INFORMATION SUPPLIED:

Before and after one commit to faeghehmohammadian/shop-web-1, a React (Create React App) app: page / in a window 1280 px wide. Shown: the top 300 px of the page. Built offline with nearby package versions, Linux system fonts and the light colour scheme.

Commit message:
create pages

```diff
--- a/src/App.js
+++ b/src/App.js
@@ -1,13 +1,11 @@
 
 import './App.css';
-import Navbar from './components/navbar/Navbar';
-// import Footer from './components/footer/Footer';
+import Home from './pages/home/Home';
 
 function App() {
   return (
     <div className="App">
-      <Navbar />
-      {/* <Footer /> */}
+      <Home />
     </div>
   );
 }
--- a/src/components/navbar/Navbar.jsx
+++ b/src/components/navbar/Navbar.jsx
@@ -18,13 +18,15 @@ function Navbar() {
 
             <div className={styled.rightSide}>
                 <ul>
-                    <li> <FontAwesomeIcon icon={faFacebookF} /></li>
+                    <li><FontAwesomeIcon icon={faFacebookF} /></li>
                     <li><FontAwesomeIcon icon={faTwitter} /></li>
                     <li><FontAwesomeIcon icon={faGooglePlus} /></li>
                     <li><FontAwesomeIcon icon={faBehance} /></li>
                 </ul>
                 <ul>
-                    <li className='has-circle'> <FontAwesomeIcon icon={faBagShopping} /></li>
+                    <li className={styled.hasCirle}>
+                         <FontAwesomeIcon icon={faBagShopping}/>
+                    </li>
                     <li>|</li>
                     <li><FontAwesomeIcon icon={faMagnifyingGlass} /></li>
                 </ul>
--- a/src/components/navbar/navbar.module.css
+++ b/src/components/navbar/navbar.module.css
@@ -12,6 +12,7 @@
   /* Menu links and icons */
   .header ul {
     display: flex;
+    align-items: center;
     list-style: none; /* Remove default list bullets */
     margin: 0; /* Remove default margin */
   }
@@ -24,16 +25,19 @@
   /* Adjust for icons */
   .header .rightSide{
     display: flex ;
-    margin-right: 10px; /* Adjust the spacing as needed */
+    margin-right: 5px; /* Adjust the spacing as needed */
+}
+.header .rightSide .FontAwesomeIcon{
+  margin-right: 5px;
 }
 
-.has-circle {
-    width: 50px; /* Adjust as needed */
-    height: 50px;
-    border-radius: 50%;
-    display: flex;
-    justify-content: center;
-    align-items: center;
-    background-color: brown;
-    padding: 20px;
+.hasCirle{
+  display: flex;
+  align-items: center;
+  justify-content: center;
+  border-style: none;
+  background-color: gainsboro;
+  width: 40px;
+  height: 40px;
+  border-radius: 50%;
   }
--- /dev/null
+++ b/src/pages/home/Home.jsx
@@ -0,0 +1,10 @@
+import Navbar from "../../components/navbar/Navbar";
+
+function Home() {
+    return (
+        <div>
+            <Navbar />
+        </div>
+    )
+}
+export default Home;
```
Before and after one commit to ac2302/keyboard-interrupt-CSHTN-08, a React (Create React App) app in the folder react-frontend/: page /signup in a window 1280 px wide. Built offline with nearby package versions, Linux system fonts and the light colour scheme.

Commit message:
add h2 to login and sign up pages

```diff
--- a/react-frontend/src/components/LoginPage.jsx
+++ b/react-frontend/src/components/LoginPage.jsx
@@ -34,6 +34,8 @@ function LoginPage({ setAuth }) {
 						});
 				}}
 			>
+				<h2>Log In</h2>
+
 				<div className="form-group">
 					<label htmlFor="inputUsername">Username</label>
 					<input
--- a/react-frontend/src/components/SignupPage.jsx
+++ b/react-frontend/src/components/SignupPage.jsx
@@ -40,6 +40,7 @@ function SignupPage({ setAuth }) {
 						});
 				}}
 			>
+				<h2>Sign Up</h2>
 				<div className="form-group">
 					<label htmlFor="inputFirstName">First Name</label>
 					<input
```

ASSIGNMENT:
Everything in the listing above should be restated exactly.

REPLY TO THE TASK:
Before and after one commit to faeghehmohammadian/shop-web-1, a React (Create React App) app: page / in a window 1280 px wide. Shown: the top 300 px of the page. Built offline with nearby package versions, Linux system fonts and the light colour scheme.

Commit message:
create pages

```diff
--- a/src/App.js
+++ b/src/App.js
@@ -1,13 +1,11 @@
 
 import './App.css';
-import Navbar from './components/navbar/Navbar';
-// import Footer from './components/footer/Footer';
+import Home from './pages/home/Home';
 
 function App() {
   return (
     <div className="App">
-      <Navbar />
-      {/* <Footer /> */}
+      <Home />
     </div>
   );
 }
--- a/src/components/navbar/Navbar.jsx
+++ b/src/components/navbar/Navbar.jsx
@@ -18,13 +18,15 @@ function Navbar() {
 
             <div className={styled.rightSide}>
                 <ul>
-                    <li> <FontAwesomeIcon icon={faFacebookF} /></li>
+                    <li><FontAwesomeIcon icon={faFacebookF} /></li>
                     <li><FontAwesomeIcon icon={faTwitter} /></li>
                     <li><FontAwesomeIcon icon={faGooglePlus} /></li>
                     <li><FontAwesomeIcon icon={faBehance} /></li>
                 </ul>
                 <ul>
-                    <li className='has-circle'> <FontAwesomeIcon icon={faBagShopping} /></li>
+                    <li className={styled.hasCirle}>
+                         <FontAwesomeIcon icon={faBagShopping}/>
+                    </li>
                     <li>|</li>
                     <li><FontAwesomeIcon icon={faMagnifyingGlass} /></li>
                 </ul>
--- a/src/components/navbar/navbar.module.css
+++ b/src/components/navbar/navbar.module.css
@@ -12,6 +12,7 @@
   /* Menu links and icons */
   .header ul {
     display: flex;
+    align-items: center;
     list-style: none; /* Remove default list bullets */
     margin: 0; /* Remove default margin */
   }
@@ -24,16 +25,19 @@
   /* Adjust for icons */
   .header .rightSide{
     display: flex ;
-    margin-right: 10px; /* Adjust the spacing as needed */
+    margin-right: 5px; /* Adjust the spacing as needed */
+}
+.header .rightSide .FontAwesomeIcon{
+  margin-right: 5px;
 }
 
-.has-circle {
-    width: 50px; /* Adjust as needed */
-    height: 50px;
-    border-radius: 50%;
-    display: flex;
-    justify-content: center;
-    align-items: center;
-    background-color: brown;
-    padding: 20px;
+.hasCirle{
+  display: flex;
+  align-items: center;
+  justify-content: center;
+  border-style: none;
+  background-color: gainsboro;
+  width: 40px;
+  height: 40px;
+  border-radius: 50%;
   }
--- /dev/null
+++ b/src/pages/home/Home.jsx
@@ -0,0 +1,10 @@
+import Navbar from "../../components/navbar/Navbar";
+
+function Home() {
+    return (
+        <div>
+            <Navbar />
+        </div>
+    )
+}
+export default Home;
```
Before and after one commit to ac2302/keyboard-interrupt-CSHTN-08, a React (Create React App) app in the folder react-frontend/: page /signup in a window 1280 px wide. Built offline with nearby package versions, Linux system fonts and the light colour scheme.

Commit message:
add h2 to login and sign up pages

```diff
--- a/react-frontend/src/components/LoginPage.jsx
+++ b/react-frontend/src/components/LoginPage.jsx
@@ -34,6 +34,8 @@ function LoginPage({ setAuth }) {
 						});
 				}}
 			>
+				<h2>Log In</h2>
+
 				<div className="form-group">
 					<label htmlFor="inputUsername">Username</label>
 					<input
--- a/react-frontend/src/components/SignupPage.jsx
+++ b/react-frontend/src/components/SignupPage.jsx
@@ -40,6 +40,7 @@ function SignupPage({ setAuth }) {
 						});
 				}}
 			>
+				<h2>Sign Up</h2>
 				<div className="form-group">
 					<label htmlFor="inputFirstName">First Name</label>
 					<input
```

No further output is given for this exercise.